Chapter 17: Becoming Is Going Away from Being
Becoming is burning. The funeral pyre is the goal that he has achieved - all his life burning for this thing, burning for that thing. He had not rested a single moment, he had not relaxed a single moment. The funeral pyre is very significant.
The grave does not give that sense. In the West you make the grave as beautiful as possible, with marble, with beautiful inscriptions on it. You carry the body in beautiful, costly caskets.
Just the other day I saw a book published by the Rolls Royce Company. Of course, we are first in the whole world, but there is a company in Scotland which has two hundred and sixty Rolls Royces; it is a professional company.
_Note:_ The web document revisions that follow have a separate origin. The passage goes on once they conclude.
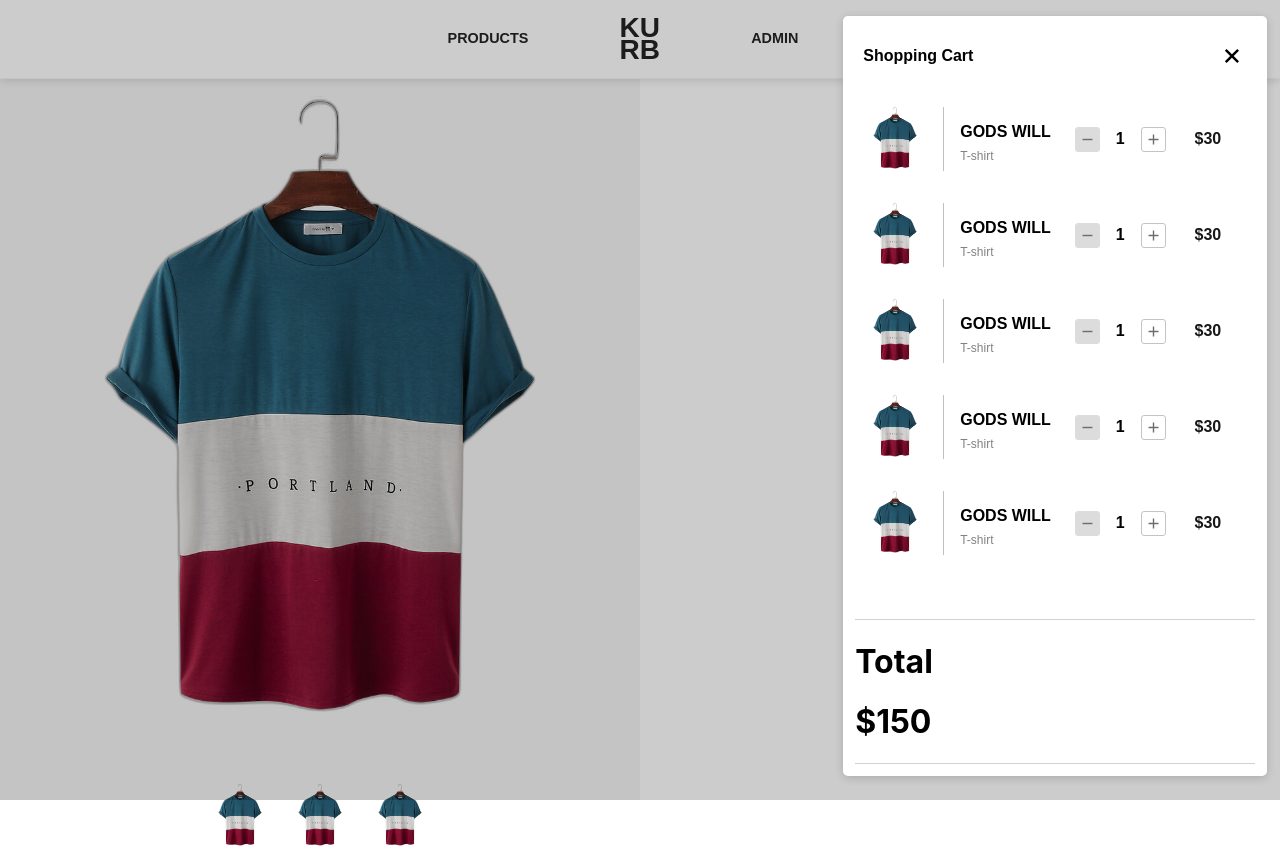
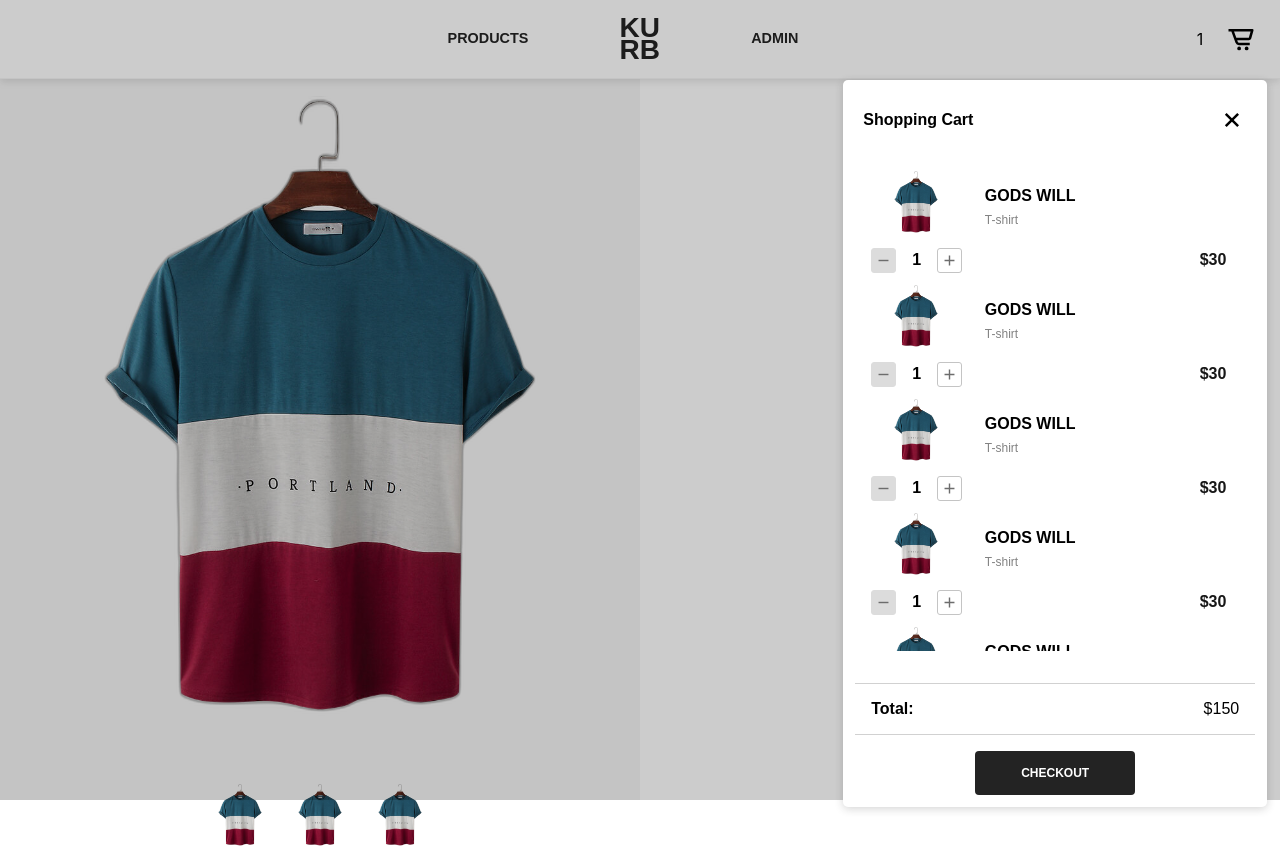
Before and after one commit to TajLonghurst/React-Products-Project, a React (Create React App) app: page /productDetials/1 in a window 1280 px wide. Built offline with nearby package versions, Linux system fonts and the light colour scheme.

Commit message:
finished styles for Cart

```diff
--- a/src/Components/Modals/CartModal/CartModal.js
+++ b/src/Components/Modals/CartModal/CartModal.js
@@ -3,6 +3,7 @@ import classes from "./CartModal.module.css";
 import CartOverlay from "./CartOverlay";
 import xIcon from "../../../Assets/Icons/bx-x.svg";
 import CartModalList from "./CartModalList";
+import Button from "../../UI/Button";
 
 const CartModal = () => {
   return (
@@ -14,16 +15,23 @@ const CartModal = () => {
             <h1 className={classes.carttitle}>Shopping Cart</h1>
             <img className={classes.xIcon} src={xIcon} alt="X" />
           </div>
-          <CartModalList />
-          <CartModalList />
-          <CartModalList />
-          <CartModalList />
-          <CartModalList />
+          <ul className={classes.cartcontent}>
+            <CartModalList />
+            <CartModalList />
+            <CartModalList />
+            <CartModalList />
+            <CartModalList />
+          </ul>
           <div className={classes.cartbottom}>
             <div className={classes.verticallineBreaker}></div>
-            <h1>Total</h1>
-            <h1>$150</h1>
+            <div className={classes.totalcontent}>
+              <h1 className={classes.totaltext}>Total:</h1>
+              <h1 className={classes.totalcost}>$150</h1>
+            </div>
             <div className={classes.verticallineBreaker}></div>
+            <div className={classes.btnpostion}>
+              <Button>CHECKOUT</Button>
+            </div>
           </div>
         </div>
       </div>
--- a/src/Components/Modals/CartModal/CartModal.module.css
+++ b/src/Components/Modals/CartModal/CartModal.module.css
@@ -1,8 +1,8 @@
 .container {
   position: fixed;
-  top: 2%;
+  top: 10%;
   right: 1%;
-  z-index: 1001;
+  z-index: 1002;
 }
 .cartbody {
   padding: 0.75rem;
@@ -41,4 +41,43 @@
   width: 100%;
   height: 1px;
   background-color: #d1d1d1;
+  margin-top: 1rem;
+  margin-bottom: 1rem;
 }
+.cartcontent {
+  margin: 0;
+  padding: 0;
+  list-style: none;
+  display: flex;
+  flex-direction: column;
+  height: 30rem;
+  overflow-y: scroll;
+}
+
+.totalcontent {
+  display: flex;
+  flex-direction: row;
+  justify-content: space-between;
+  align-items: center;
+  margin-left: 1rem;
+  margin-right: 1rem;
+}
+.totaltext {
+  font-weight: bold;
+  font-family: sans-serif;
+  font-size: 1rem;
+  margin: 0;
+}
+.totalcost {
+  margin: 0;
+  font-family: sans-serif;
+  font-size: 1rem;
+  font-weight: 100;
+}
+.btnpostion {
+  margin-top: 1rem;
+  display: flex;
+  flex-direction: row;
+  justify-content: center;
+  align-items: center;
+}
--- a/src/Components/Modals/CartModal/CartModalList.js
+++ b/src/Components/Modals/CartModal/CartModalList.js
@@ -6,15 +6,18 @@ import plusIcon from "../../../Assets/Icons/bx-plus.svg";
 
 const CartModalList = () => {
   return (
-    <ul className={classes.cartcontent}>
     <li className={classes.cartitem}>
+      <div className={classes.toprow}>
         <img className={classes.img} src={shirtBlue} alt="Img" />
         <div className={classes.breakerline}></div>
         <div className={classes.cartitemcontent}>
           <h1 className={classes.itemname}>GODS WILL</h1>
           <p className={classes.categorie}>T-shirt</p>
         </div>
+      </div>
+      <div className={classes.bottomrow}>
         <div className={classes.incromentbtns}>
+          <div className={classes.incromenttop}>
             <button className={classes.minsBtn}>
               <img className={classes.iconsize} src={minusIcon} alt="-" />
             </button>
@@ -22,10 +25,11 @@ const CartModalList = () => {
             <button className={classes.plusBtn}>
               <img className={classes.iconsize} src={plusIcon} alt="+" />
             </button>
+          </div>
           <p className={classes.itemprice}>$30</p>
         </div>
+      </div>
     </li>
-    </ul>
   );
 };
 
--- a/src/Components/Modals/CartModal/CartModalList.module.css
+++ b/src/Components/Modals/CartModal/CartModalList.module.css
@@ -1,15 +1,14 @@
-.cartcontent {
-  margin: 0;
-  padding: 0;
-  list-style: none;
+.cartitem {
+  display: flex;
+  flex-direction: column;
+}
+.toprow {
   display: flex;
   flex-direction: row;
-  align-items: center;
 }
-.cartitem {
+.topbottom {
   display: flex;
   flex-direction: row;
-  padding-bottom: 2rem;
 }
 .cartitemcontent {
   margin: 0.5rem;
@@ -31,19 +30,13 @@
   letter-spacing: 0px;
   margin-top: 0.5rem;
 }
-.breakerline {
-  display: block;
-  background-color: #c0c0c0;
-  content: "";
-  width: 1px;
-  height: 4rem;
-  margin-left: 1.5rem;
-  margin-right: 0.5rem;
-}
 .incromentbtns {
   display: flex;
   flex-direction: row;
   align-items: center;
+  margin-left: 1rem;
+  justify-content: space-between;
+  margin-right: 1.8rem;
 }
 .minsBtn {
   background-color: #dcdcdc;
@@ -94,5 +87,11 @@
 }
 .img {
   width: 3rem;
-  margin-left: 1rem;
+  margin-left: 2.3rem;
+  margin-right: 2.3rem;
 }
+.incromenttop {
+  display: flex;
+  flex-direction: row;
+  align-items: center;
+}
--- a/src/Components/Modals/CartModal/CartOverlay.module.css
+++ b/src/Components/Modals/CartModal/CartOverlay.module.css
@@ -5,5 +5,5 @@
   width: 100%;
   height: 100vh;
   background-color: rgba(0, 0, 0, 0.2);
-  z-index: 1000;
+  z-index: 1002;
 }
```
Lines whose indentation alone changed are shown as unchanged.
And in those Rolls Royces a person travels only one way, he never comes back, he has no return ticket. That company carries people to their grave. Of course those who are rich can afford many Rolls Royces to follow the corpse. That’s why they have two hundred and sixty. Up to now, the biggest number used by one man was thirty-three Rolls Royces.
But every day people are dying. They could not use a Rolls Royce in their life, at least give them the joy - not only of riding in a Rolls-Royce, but of being followed by dozens of Rolls Royces.
But that company is not a competitor to us. Our Rolls Royces are for the living. Their Rolls Royces are for the dead. And of course, they have to keep two hundred and sixty, because in one day they may have a few orders. Sometimes all their Rolls Royces are engaged. Death comes without giving you any warning.
But whether you go in a Rolls Royce or in a municipal corporation truck, it makes no difference to the corpse. It knows nothing; there is nobody there! You are only carrying bones; how you carry them makes no difference at all. The emperor dead and the beggar dead for the first time become communists - equal. Only in graveyards does communism exist in its authenticity: no hierarchy, nobody above you, nobody below you. There is nobody, in fact. And this is the whole story of becoming.
It is good that you don’t care about enlightenment, because your caring about it will destroy the whole thing. That will create a desire, that will create a longing. And enlightenment cannot be an object of your longing and desire.
The basic fundamental of enlightenment is desirelessness.
Here you are enjoying, rejoicing, dancing, singing. Don’t be worried about enlightenment. Suddenly one day dancing or singing or listening to me, or just sitting in silence, you will become aware - “My God! I have always been enlightened!”
That’s how it has always happened. That’s why down the centuries the first similarity enlightened people have shared, is: they have laughed loudly when they became enlightened. On other points they may differ, their philosophies may be different - someone may have one kind of theology, someone another kind - but as far as laughter is concerned, nobody in the whole history of humanity has become enlightened and not laughed!